▸ WHAT IS BEING ASKED
Count how many lines below include the word "space". Answer with a number only.

----- STORED DATA -----

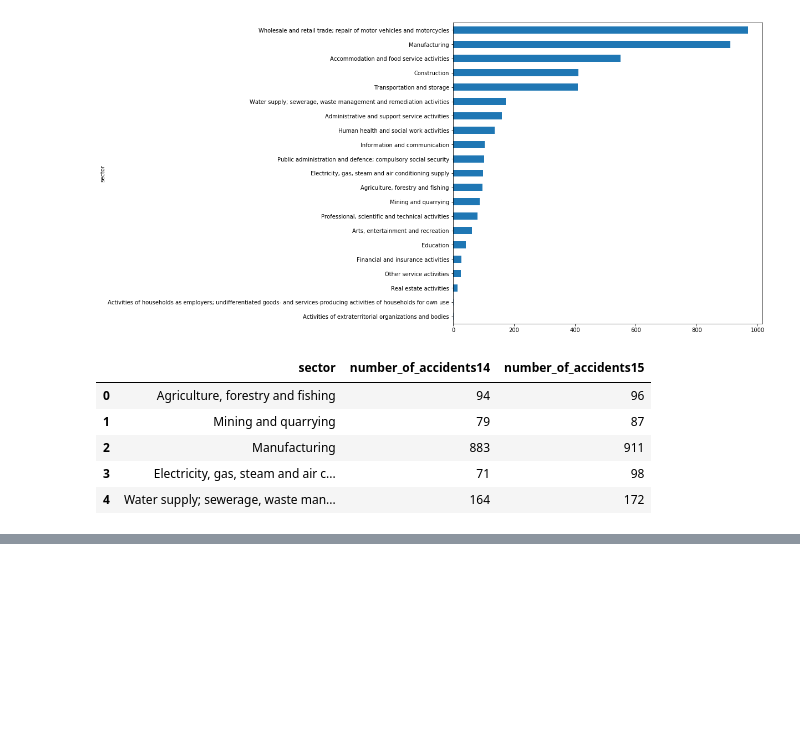
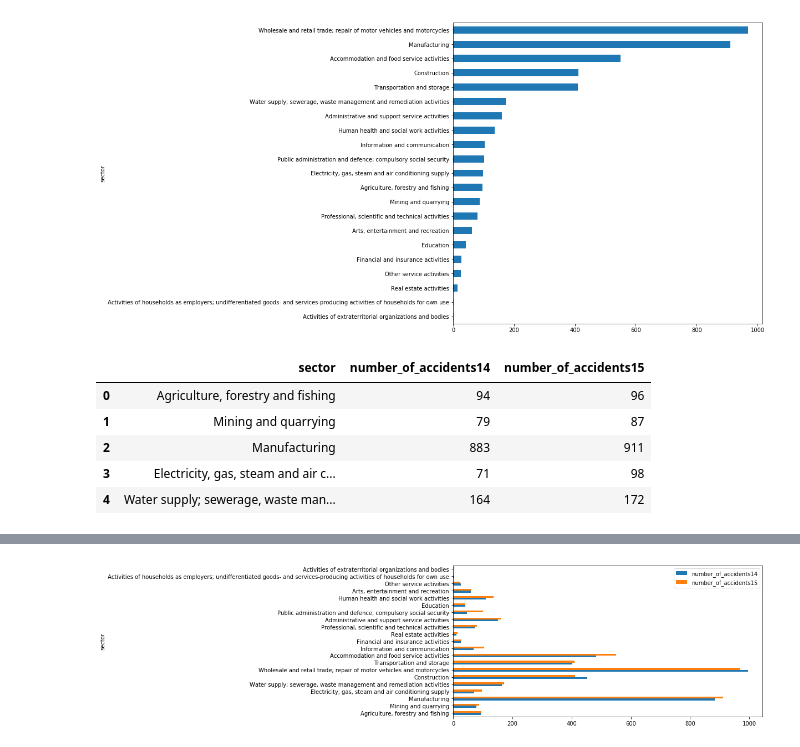
Before and after one commit to 2109Sot/studio-projects, a Jupyter notebook: code/accidents_at_work/Accidents_at_work_14_15.ipynb, the cells around one changed output, grey strips where cells are left out. Drawn from its saved outputs; the diff is of its cells as text; code cells hidden in the pictures; blank space fills up the shorter version.

```diff
--- a/code/accidents_at_work/Accidents_at_work_14_15.ipynb
+++ b/code/accidents_at_work/Accidents_at_work_14_15.ipynb
@@ -71,3 +71,6 @@ combined_df.head()
 | 2 | Manufacturing | 883 | 911 |
 | 3 | Electricity, gas, steam and air c... | 71 | 98 |
 | 4 | Water supply; sewerage, waste man... | 164 | 172 |
+# %%
+combined_df.set_index('sector', inplace=True)
+combined_df.head()
@@ -74,3 +85,9 @@ combined_df.head()
+# %%
+combined_df.plot(kind='barh', figsize=(10,5))
+
+plt.savefig('sector_total_14_15.pdf')
+# %% [output]
+[figure, added]
 # %%
 occupation_14_15 = pd.read_excel("occupation_14_15.xlsx")
 occupation_14_15
```
Also changed, not shown: parts of 16 cells of this notebook, 9 other files.
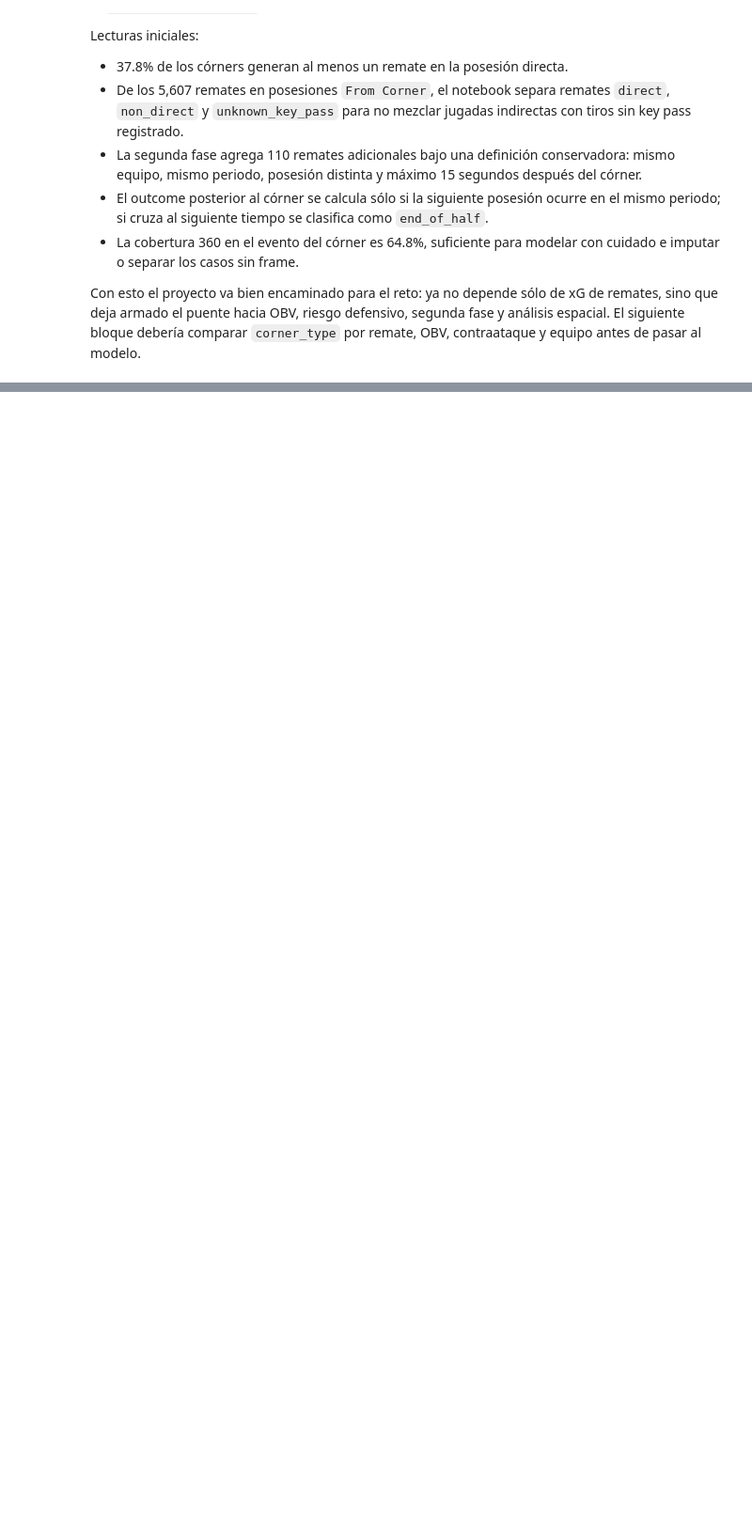
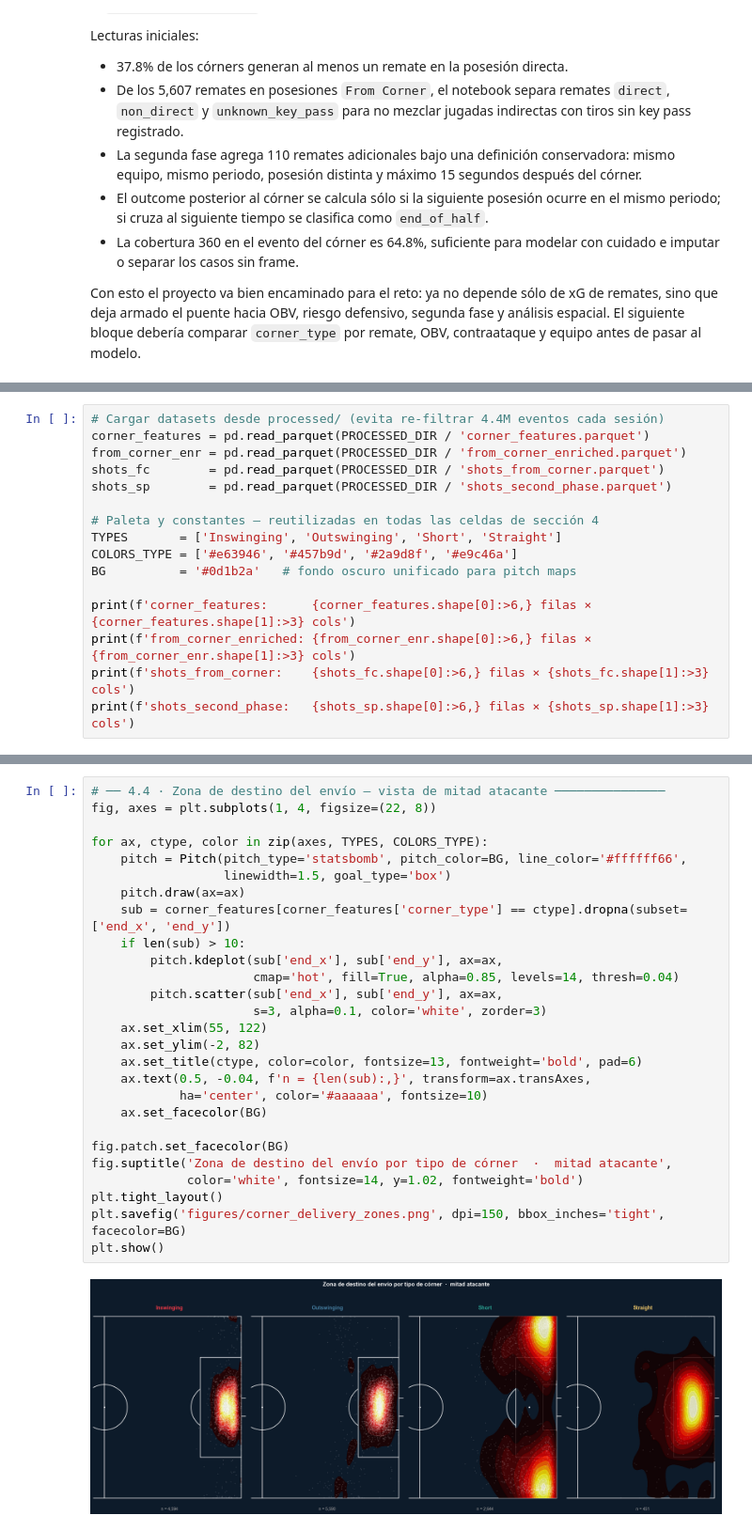
Before and after one commit to Andresaf03/corner-analysis-liga-mx, a Jupyter notebook: analysis.ipynb, the cells around one changed output, grey strips where cells are left out. Shown at 94% size. Saved outputs shown, nothing was run; the diff lists cells and outputs as text; blank space fills up the shorter version.

Commit message:
feat(analysis): implement section 4 EDA — mix táctico, pitch maps, 360 freeze frame

```diff
--- a/analysis.ipynb
+++ b/analysis.ipynb
@@ -822,0 +851,16 @@ Con esto el proyecto va bien encaminado para el reto: ya no depende sólo de xG
+# %%
+# Cargar datasets desde processed/ (evita re-filtrar 4.4M eventos cada sesión)
+corner_features = pd.read_parquet(PROCESSED_DIR / 'corner_features.parquet')
+from_corner_enr = pd.read_parquet(PROCESSED_DIR / 'from_corner_enriched.parquet')
+shots_fc        = pd.read_parquet(PROCESSED_DIR / 'shots_from_corner.parquet')
+shots_sp        = pd.read_parquet(PROCESSED_DIR / 'shots_second_phase.parquet')
+
+# Paleta y constantes — reutilizadas en todas las celdas de sección 4
+TYPES       = ['Inswinging', 'Outswinging', 'Short', 'Straight']
+COLORS_TYPE = ['#e63946', '#457b9d', '#2a9d8f', '#e9c46a']
+BG          = '#0d1b2a'   # fondo oscuro unificado para pitch maps
+
+print(f'corner_features:      {corner_features.shape[0]:>6,} filas × {corner_features.shape[1]:>3} cols')
+print(f'from_corner_enriched: {from_corner_enr.shape[0]:>6,} filas × {from_corner_enr.shape[1]:>3} cols')
+print(f'shots_from_corner:    {shots_fc.shape[0]:>6,} filas × {shots_fc.shape[1]:>3} cols')
+print(f'shots_second_phase:   {shots_sp.shape[0]:>6,} filas × {shots_sp.shape[1]:>3} cols')
@@ -822,0 +1063,29 @@ Con esto el proyecto va bien encaminado para el reto: ya no depende sólo de xG
+# %%
+# ── 4.4 · Zona de destino del envío — vista de mitad atacante ───────────────
+fig, axes = plt.subplots(1, 4, figsize=(22, 8))
+
+for ax, ctype, color in zip(axes, TYPES, COLORS_TYPE):
+    pitch = Pitch(pitch_type='statsbomb', pitch_color=BG, line_color='#ffffff66',
+                  linewidth=1.5, goal_type='box')
+    pitch.draw(ax=ax)
+    sub = corner_features[corner_features['corner_type'] == ctype].dropna(subset=['end_x', 'end_y'])
+    if len(sub) > 10:
+        pitch.kdeplot(sub['end_x'], sub['end_y'], ax=ax,
+                      cmap='hot', fill=True, alpha=0.85, levels=14, thresh=0.04)
+        pitch.scatter(sub['end_x'], sub['end_y'], ax=ax,
+                      s=3, alpha=0.1, color='white', zorder=3)
+    ax.set_xlim(55, 122)
+    ax.set_ylim(-2, 82)
+    ax.set_title(ctype, color=color, fontsize=13, fontweight='bold', pad=6)
+    ax.text(0.5, -0.04, f'n = {len(sub):,}', transform=ax.transAxes,
+            ha='center', color='#aaaaaa', fontsize=10)
+    ax.set_facecolor(BG)
+
+fig.patch.set_facecolor(BG)
+fig.suptitle('Zona de destino del envío por tipo de córner  ·  mitad atacante',
+             color='white', fontsize=14, y=1.02, fontweight='bold')
+plt.tight_layout()
+plt.savefig('figures/corner_delivery_zones.png', dpi=150, bbox_inches='tight', facecolor=BG)
+plt.show()
+# %% [output]
+[figure, added]
```
Also changed, not shown: parts of 43 cells of this notebook, 7 other files.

-----

▸ SOLUTION BELOW
2